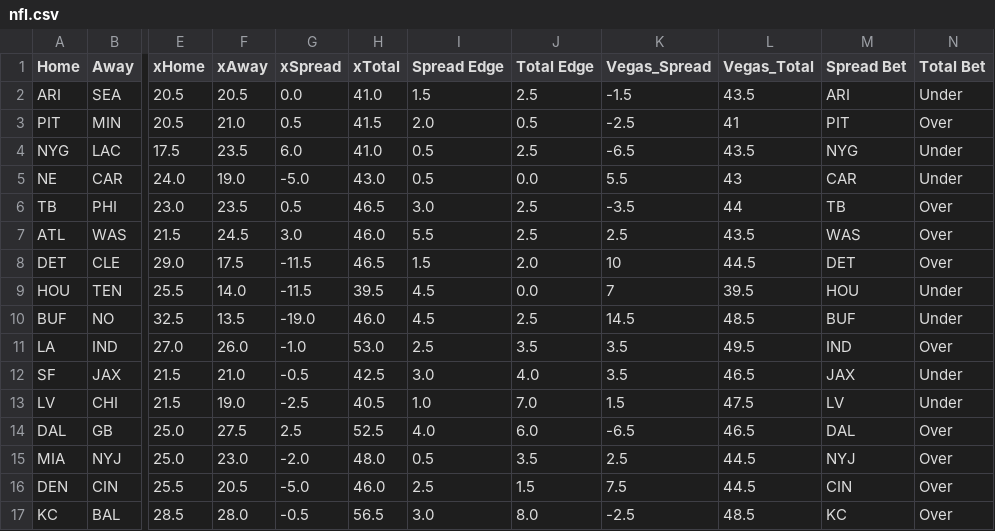
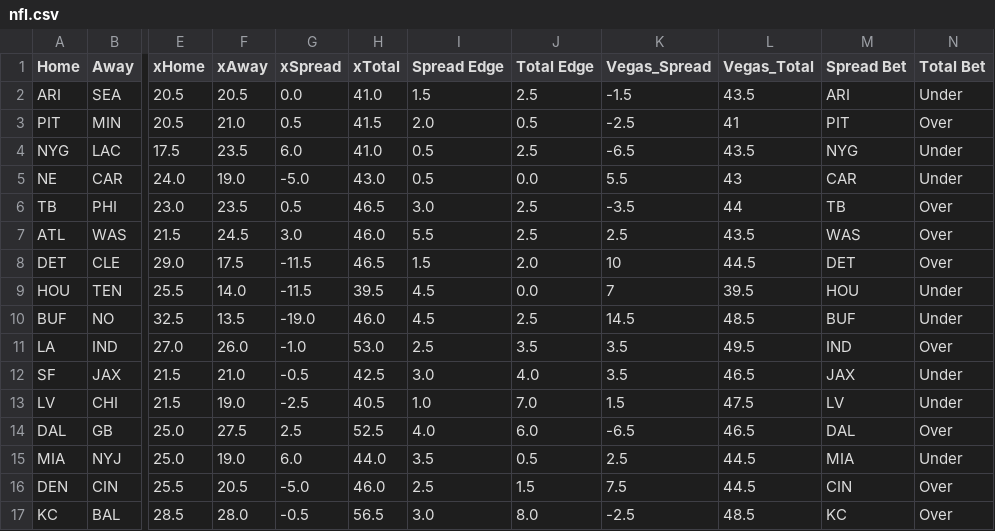
Before and after one commit to UtterLocks/UtterLocks.git.io, a CSV file: data/nfl.csv, drawn as a sheet; only a part is shown, gaps mark what is left out; the diff names each change by its address in the sheet, - before the commit and + after, or states it on an @@ line.

Commit message:
Update nfl.csv

```diff
--- a/data/nfl.csv
+++ b/data/nfl.csv
-F15 (xAway): 23.0
+F15 (xAway): 19.0
-G15 (xSpread): -2.0
+G15 (xSpread): 6.0
-H15 (xTotal): 48.0
+H15 (xTotal): 44.0
-I15 (Spread Edge): 0.5
+I15 (Spread Edge): 3.5
-J15 (Total Edge): 3.5
+J15 (Total Edge): 0.5
-M15 (Spread Bet): NYJ
+M15 (Spread Bet): MIA
-N15 (Total Bet): Over
+N15 (Total Bet): Under
```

=====

**What the task asks**.
Retype the records exactly. Any image in them should not appear in what you write.

**Output of the task**.
Before and after one commit to UtterLocks/UtterLocks.git.io, a CSV file: data/nfl.csv, drawn as a sheet; only a part is shown, gaps mark what is left out; the diff names each change by its address in the sheet, - before the commit and + after, or states it on an @@ line.

Commit message:
Update nfl.csv

```diff
--- a/data/nfl.csv
+++ b/data/nfl.csv
-F15 (xAway): 23.0
+F15 (xAway): 19.0
-G15 (xSpread): -2.0
+G15 (xSpread): 6.0
-H15 (xTotal): 48.0
+H15 (xTotal): 44.0
-I15 (Spread Edge): 0.5
+I15 (Spread Edge): 3.5
-J15 (Total Edge): 3.5
+J15 (Total Edge): 0.5
-M15 (Spread Bet): NYJ
+M15 (Spread Bet): MIA
-N15 (Total Bet): Over
+N15 (Total Bet): Under
```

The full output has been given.